"It's extremely difficult to police the small-cap market," said Jacob Frenkel, a former SEC attorney who is now a partner at Shulman Rogers Gandal Pordy & Ecker. "It would take assigning all of the SEC Enforcement division's resources for two years to make a meaningful dent. If you had 800 attorneys suddenly looking at the sector, things would change."
At the heart of the controversy over RTOs is the notion that Chinese companies are "cooking the books" to hold down taxes in China while simultaneously appealing to growth-oriented investors in the U.S. David Gentry, CEO of stock research firm RedChip Companies, says it is not unusual for Chinese companies to have two to three sets of books. "They have one for the banks, one for the [State Administration For Industry & Commerce] and, if they're public, one for the SEC," says Gentry, whose firm handles investor relations for Chinese reverse merger companies.
Requests for comment from China's State Administration for Industry & Commerce brought no response. A spokesman for the Chinese embassy in Washington said there is no systemic misreporting of business results in China.

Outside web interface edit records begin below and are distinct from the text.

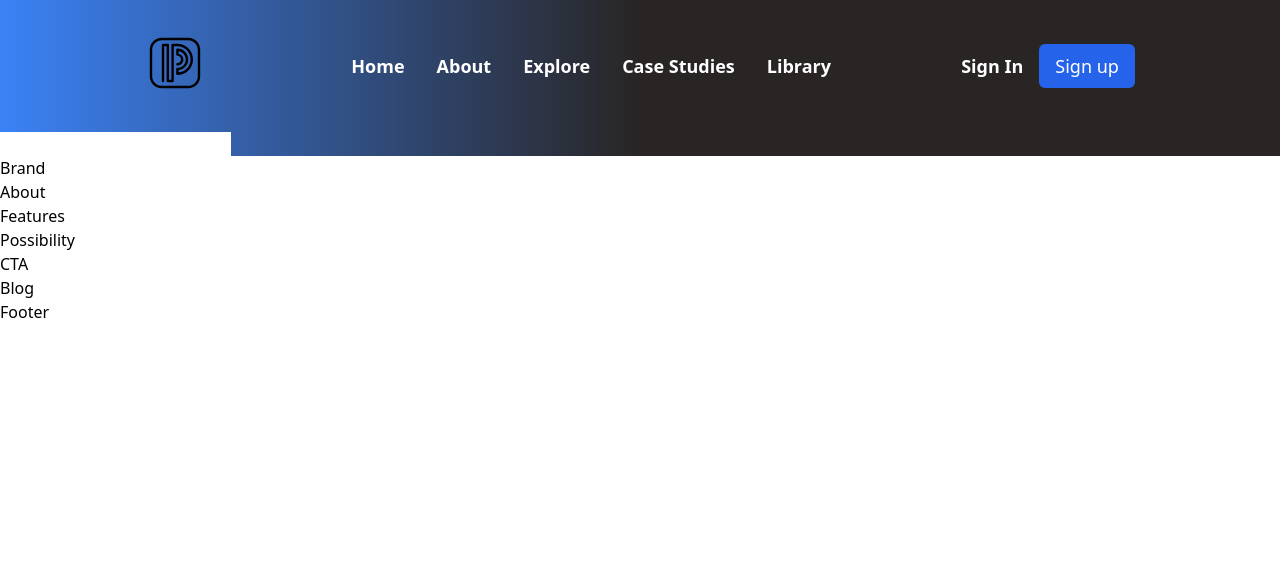
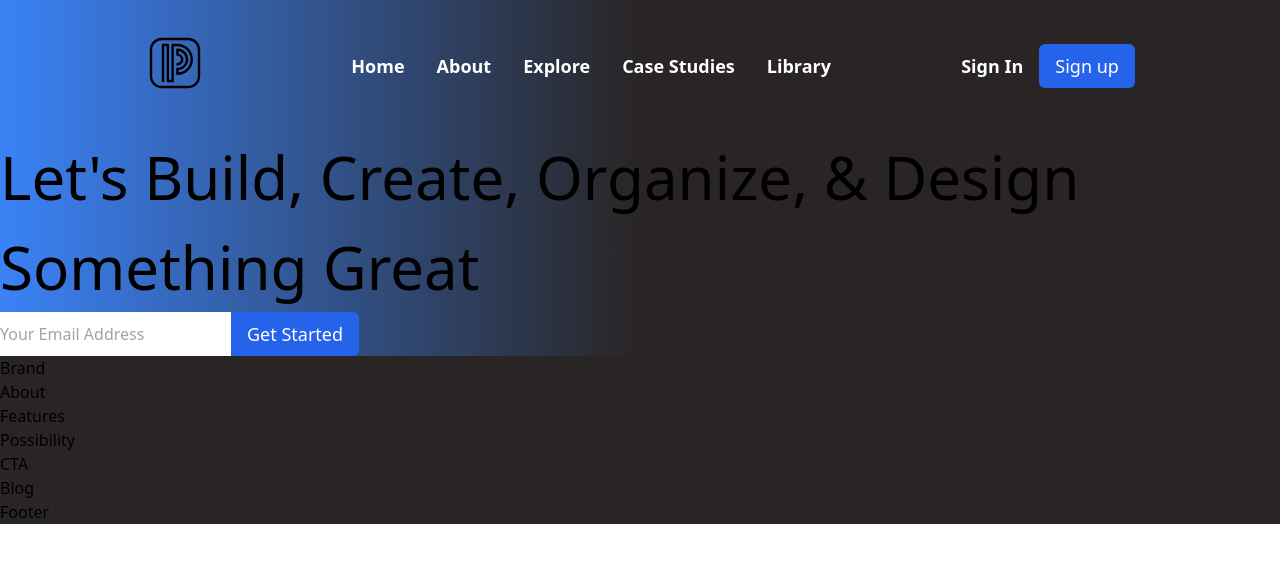
Before and after one commit to mosesvk/_StartupTwo, a Next.js app: page / in a window 1280 px wide. Shown: the top 562 px of the page. Built offline with nearby package versions, Linux system fonts and the light colour scheme.

Commit message:
updating navbar

```diff
--- a/components/navbar/Navbar.jsx
+++ b/components/navbar/Navbar.jsx
@@ -54,7 +54,7 @@ const Navbar = () => {
               </div>
               <div className='child:my-1 child:text-right'>
                 <p className='navbar-p'>Sign in</p>
-                <button type='button' className='transition-pop'>
+                <button type='button' className='navbar-button'>
                   Sign up
                 </button>
               </div>
--- a/containers/header/Header.jsx
+++ b/containers/header/Header.jsx
@@ -6,12 +6,12 @@ const Header = () => {
   return (
     <div id='home' className='flex flex-row'>
       <div className=' flex flex-1 flex-col justify-center items-start mr-20'>
-        <h1 className='font-extrabold text-6xl tracking-tighter'></h1>
-        <p></p>
+        <h1 className='font-extrabold text-6xl tracking-tighter'>Let&apos;s Build, Create, Organize, & Design Something Great</h1>
+        <p className='text-xl '></p>
 
-        <div>
-          <input />
-          <button></button>
+        <div className='flex flex-row w-full mt-8 mb-4'>
+          <input type='email' placeholder='Your Email Address'/>
+          <button type='button' className='navbar-button'>Get Started</button>
         </div>
 
         <div>
--- a/pages/index.js
+++ b/pages/index.js
@@ -18,7 +18,7 @@ export default function Home() {
         <meta name='description' content='Generated by create next app' />
         <link rel='icon' href='/favicon.ico' />
       </Head>
-      <div>
+      <div className='bg-stone-800'>
         <div className='bg-gradient-to-r from-blue-500 via-stone-800 to-stone-800'>
           <Navbar />
           <Header />
--- a/styles/globals.css
+++ b/styles/globals.css
@@ -11,14 +11,10 @@
 
 @layer components {
   .navbar-p {
-    @apply text-white font-bold text-lg capitalize mx-4 cursor-pointer text-right
+    @apply text-white font-bold text-lg capitalize mx-4 cursor-pointer text-right transition ease-in-out delay-150  hover:-translate-y-2 hover:scale-110 duration-300
   }
 
   .navbar-button {
-    @apply text-white py-2 px-4 font-medium text-lg border-none outline-none cursor-pointer rounded-md bg-blue-600;
-  }
-
-  .transition-pop {
-    @apply bg-blue-500 text-white transition ease-in-out delay-150  hover:-translate-y-1 hover:scale-110 hover:bg-blue-300 duration-300
+    @apply text-white py-2 px-4 font-medium text-lg border-none outline-none cursor-pointer rounded-md bg-blue-600 transition ease-in-out delay-150  hover:-translate-y-1 hover:scale-110 hover:bg-blue-500 duration-300;
   }
 }
--- a/tailwind.config.js
+++ b/tailwind.config.js
@@ -15,6 +15,11 @@ module.exports = {
       addVariant('child', '& > *');
       addVariant('child-hover', '& > *:hover');
       addVariant('hoveract', ['&:hover', '&:active'])
-  }
+  },
+  function ({ addBase, theme }) {
+    addBase({
+      h1: { fontSize: theme('fontSize.6xl') },
+    });
+  },
   ],
 }
```
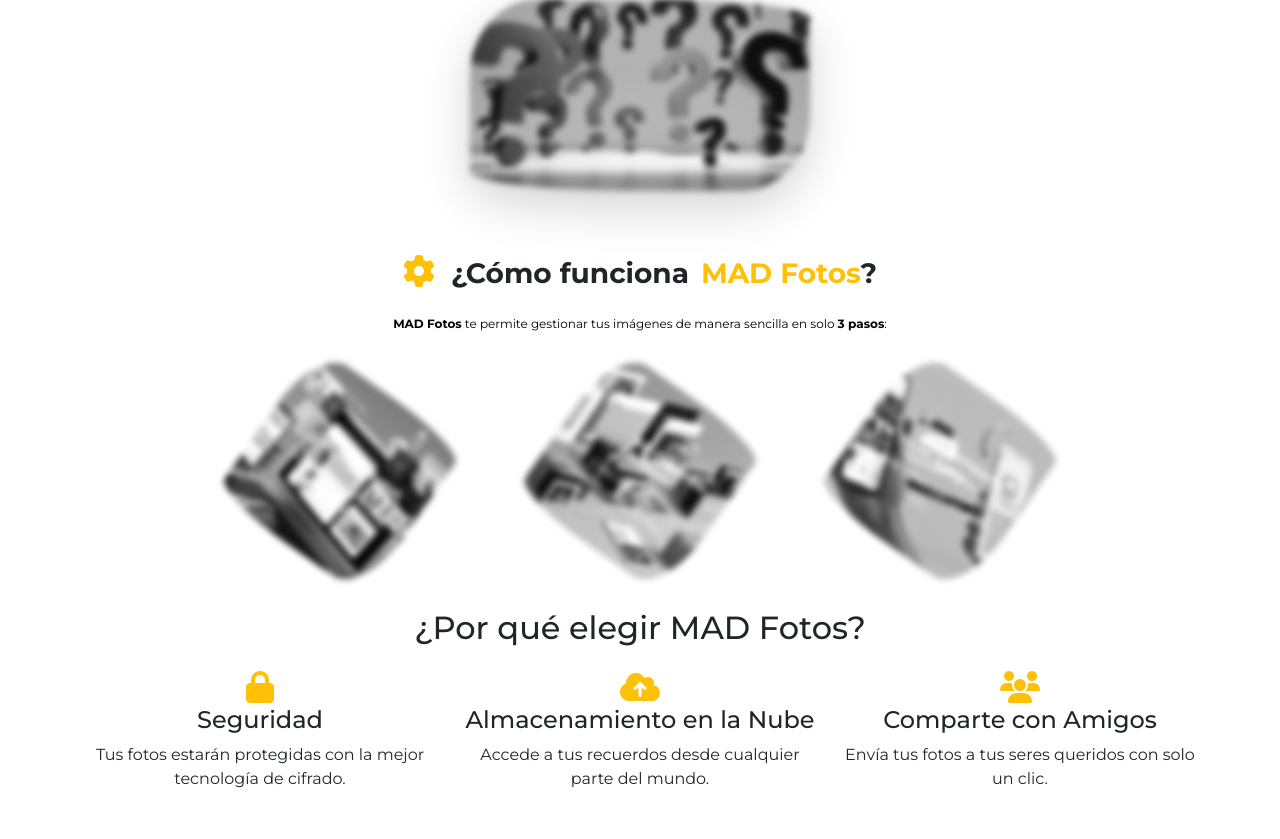
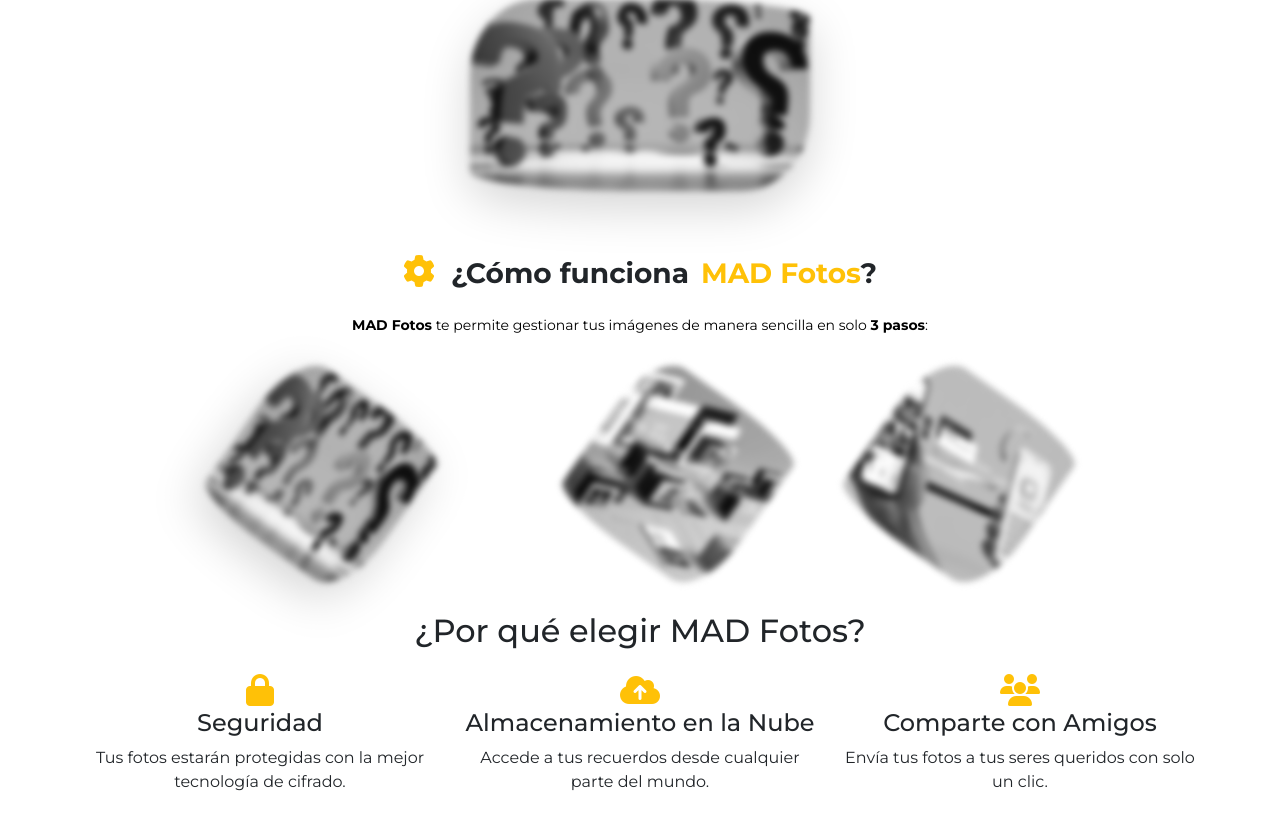
Before and after one commit to miltonfruiz/madfotos, a Flask app: page / in a window 1280 px wide. Shown: the part 990-1829 px from the top of the page. Run offline with Flask 3, Linux system fonts and the light colour scheme; some libraries are stand-ins or nearby versions; some web fonts are replaced.

Commit message:
Actualización 02/02: Creación efecto de imagen en contenedor circle-one

```diff
--- a/static/javascript/app.js
+++ b/static/javascript/app.js
@@ -20,6 +20,25 @@ document.addEventListener("DOMContentLoaded", function () {
         img.style.opacity = "1";
       }, 150);
     }, 50);
+  });
+});
+document.addEventListener("DOMContentLoaded", function () {
+  const circleOne = document.getElementById("circle-one");
+  circleOne.addEventListener("mouseenter", function () {
+    circleOne.style.opacity = "0";
+    setTimeout(() => {
+      const newImage = circleOne.getAttribute("data-hover");
+      circleOne.setAttribute("src", newImage);
+      circleOne.style.opacity = "1";
+    }, 150);
+  });
+  circleOne.addEventListener("mouseleave", function () {
+    circleOne.style.opacity = "0";
+    setTimeout(() => {
+      const originalImage = circleOne.getAttribute("data-original");
+      circleOne.setAttribute("src", originalImage);
+      circleOne.style.opacity = "1";
+    }, 150);
   });
 });
 /*---------- Apertura/Cierre acordeón ¿Que es? ----------*/
--- a/static/style.css
+++ b/static/style.css
@@ -94,9 +94,29 @@ footer a {
   margin-bottom: 0;
 }
 /*----------------- ¿Como funciona? -----------------*/
+.text-overlay-white {
+  font-family: "Caveat", serif;
+  position: absolute;
+  font-size: 14px;
+  letter-spacing: 1px;
+  font-weight: 900;
+  color: black;
+  background: white;
+  padding: 8px 15px;
+  border-radius: 50% 20% / 10% 40%;
+  opacity: 0;
+  border: 2px solid rgb(255, 193, 7, 0.7);
+  transition: transform 0.5s ease-in-out, opacity 0.5s ease-in-out;
+  pointer-events: none;
+  box-shadow: rgba(0, 0, 0, 0.17) 0px -23px 25px 0px inset,
+    rgba(0, 0, 0, 0.15) 0px -36px 30px 0px inset,
+    rgba(0, 0, 0, 0.1) 0px -79px 40px 0px inset, rgba(0, 0, 0, 0.06) 0px 2px 1px,
+    rgba(0, 0, 0, 0.09) 0px 4px 2px, rgba(0, 0, 0, 0.09) 0px 8px 4px,
+    rgba(0, 0, 0, 0.09) 0px 16px 8px, rgba(0, 0, 0, 0.09) 0px 32px 16px;
+}
 #p-como-funciona {
   color: white;
-  font-size: 12px;
+  font-size: 14px;
   font-weight: 400;
 }
 #container-response {
@@ -131,7 +151,10 @@ footer a {
   box-shadow: none !important;
 }
 #h6-steps {
-  font-size: 13px;
+  font-size: 14px;
+}
+.fa-upload {
+  font-size: 11px;
 }
 #circle-one,
 #circle-two,
@@ -147,11 +170,6 @@ footer a {
   align-items: center;
   justify-content: center;
   text-align: center;
-  padding: 20px;
-  display: flex;
-  flex-direction: column;
-  align-items: center;
-  justify-content: center;
   filter: grayscale(100%) blur(3px);
   transform: rotate(35deg);
   transition: transform 0.5s ease-in-out, filter 0.5s ease-in-out,
@@ -159,21 +177,38 @@ footer a {
     transform 0.3s ease-in-out, box-shadow 0.3s ease-in-out,
     opacity 0.3s ease-in-out;
 }
-#circle-one {
-  background-image: url(./images/sube.jpg);
-}
 #circle-two {
   background-image: url(./images/organiza.jpg);
 }
 #circle-three {
   background-image: url(./images/comparte.jpg);
 }
+.how-text-left {
+  top: 5%;
+  left: -130px;
+  transform: translateY(-50%);
+}
+.how-text-right {
+  top: 92%;
+  right: -25px;
+  transform: translateY(-50%);
+}
+#circle-one:hover ~ .how-text-left {
+  opacity: 1;
+  transform: translateY(-50%) translateX(85px);
+  transition-delay: 0s;
+}
+#circle-one:hover ~ .how-text-right {
+  opacity: 1;
+  transform: translateY(-50%) translateX(-85px);
+  transition-delay: 0.3s;
+}
 #circle-one:hover,
 #circle-two:hover,
 #circle-three:hover {
   transform: rotate(0deg) scale(1.1);
   border-radius: 50%;
-  border: 1px solid #ffc107;
+  border: 2px solid #ffc107;
   filter: grayscale(0%);
   box-shadow: rgba(0, 0, 0, 0.35) 0px 5px 15px;
 }
--- a/templates/presentacion.html
+++ b/templates/presentacion.html
@@ -180,24 +180,44 @@
         <strong> 3 pasos</strong>:
       </p>
       <div class="d-flex justify-content-evenly mx-5 my-5">
-        <div id="circle-one" class="col-md-3">
-          <h6 id="h6-steps" class="mt-3 fw-bold text-white">
-            <i class="fa-solid fa-upload text-warning"></i>#1. Sube Fotos
-          </h6>
-          <p id="p-como-funciona">Selecciona y sube imágenes.</p>
+        <div class="col-md-3 img-container">
+          <img
+            id="circle-one"
+            src="{{ url_for('static', filename='images/signo.jpg') }}"
+            data-hover="{{ url_for('static', filename='images/sube.jpg') }}"
+            data-original="{{ url_for('static', filename='images/signo.jpg') }}"
+            alt="MAD Fotos - Plataforma"
+            class="img-fluid shadow-lg"
+          />
+          <span
+            id="h6-steps"
+            class="mt-3 fw-bold text-white text-overlay how-text-left"
+          >
+            #1. Sube Fotos
+          </span>
+          <p class="text-overlay-white how-text-right">
+            <i class="fa-solid fa-upload text-black"></i> Selecciona y sube
+            imágenes.
+          </p>
         </div>
         <div id="circle-two" class="col-md-3">
-          <h6 id="h6-steps" class="mt-3 fw-bold text-white">
+          <span
+            id="h6-steps"
+            class="mt-3 fw-bold text-white text-overlay text-left"
+          >
             <i class="fa-solid fa-folder-open text-warning"></i>
             #2. Organiza Álbumes
-          </h6>
+          </span>
           <p id="p-como-funciona">Crea álbumes y clasifica recuerdos.</p>
         </div>
         <div id="circle-three" class="col-md-3">
-          <h6 id="h6-steps" class="mt-3 fw-bold text-white">
+          <span
+            id="h6-steps"
+            class="mt-3 fw-bold text-white text-overlay text-left"
+          >
             <i class="fa-solid fa-share-nodes text-warning"></i>
             #3. Comparte con Amigos
-          </h6>
+          </span>
           <p id="p-como-funciona">Envía fotos con un solo clic.</p>
         </div>
       </div>
```
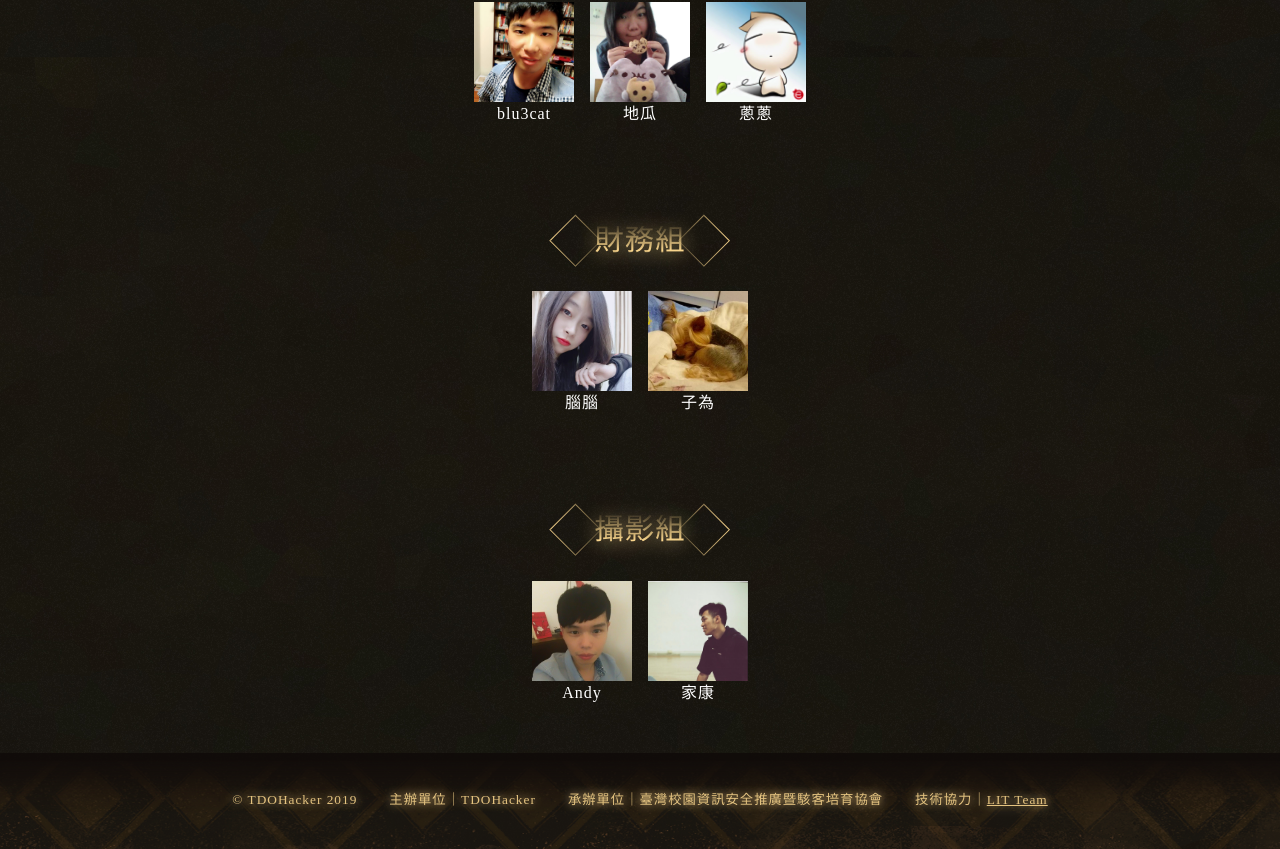
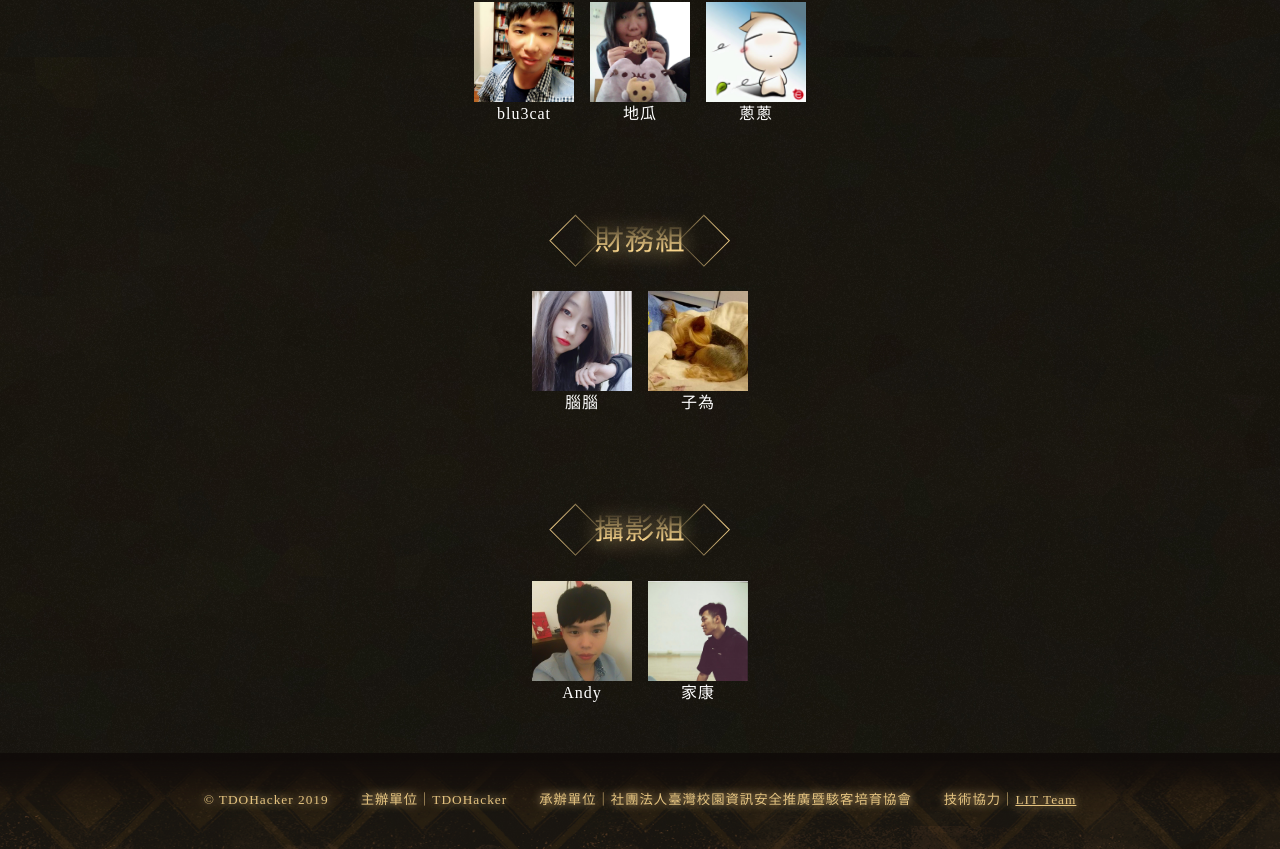
Before and after one commit to tdoh/TDOHConf2019, a Vue app: page /2019/team in a window 1280 px wide. Shown: the part 790-1639 px from the top of the page. Built offline with nearby package versions, Linux system fonts and the light colour scheme; a web font is replaced by a local one.

Commit message:
Update corporation name

```diff
--- a/src/components/layout/Footer.vue
+++ b/src/components/layout/Footer.vue
@@ -2,7 +2,7 @@
   <div id="footer">
     <p>&copy; TDOHacker 2019</p>
     <p>主辦單位｜TDOHacker</p>
-    <p>承辦單位｜臺灣校園資訊安全推廣暨駭客培育協會</p>
+    <p>承辦單位｜社團法人臺灣校園資訊安全推廣暨駭客培育協會</p>
     <p>技術協力｜<a href="https://open.limeishu.org.tw">LIT Team</a></p>
   </div>
 </template>
--- a/src/views/Support.vue
+++ b/src/views/Support.vue
@@ -37,7 +37,7 @@ export default {
           type: '承辦單位',
           list: [
             {
-              title: '臺灣校園資訊安全推廣暨駭客培育協會'
+              title: '社團法人臺灣校園資訊安全推廣暨駭客培育協會'
             }
           ]
         },
```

"It's not true," said Wang Baodong, on behalf of the embassy. "Like any other country in the world, there may be some loopholes. But the Chinese government has been working hard to improve the tax system by focusing on building a mature market economy."
Baodong said that the People's Republic is encouraging Chinese enterprises to strictly abide by the local laws and regulations in countries where they do business, "to combine the pursuit of benefit with social responsibilities."
The SEC and its counterpart in China, the China Securities Regulatory Commission, signed a
memorandum of understanding
in April 1994 and
then enhanced it
in May 2006. The agreement calls for improved cooperation between the agencies, particularly in the area of enforcement, but has so far produced little in the way of concerted action.
Drew Bernstein, chairman of Orient Paper's audit committee and a partner with accounting firm Bernstein & Pinchuk, says the sheer complexity of compliance with two different regulatory systems in two very different languages represents a major challenge, both for small companies based in China and for regulators in the two countries.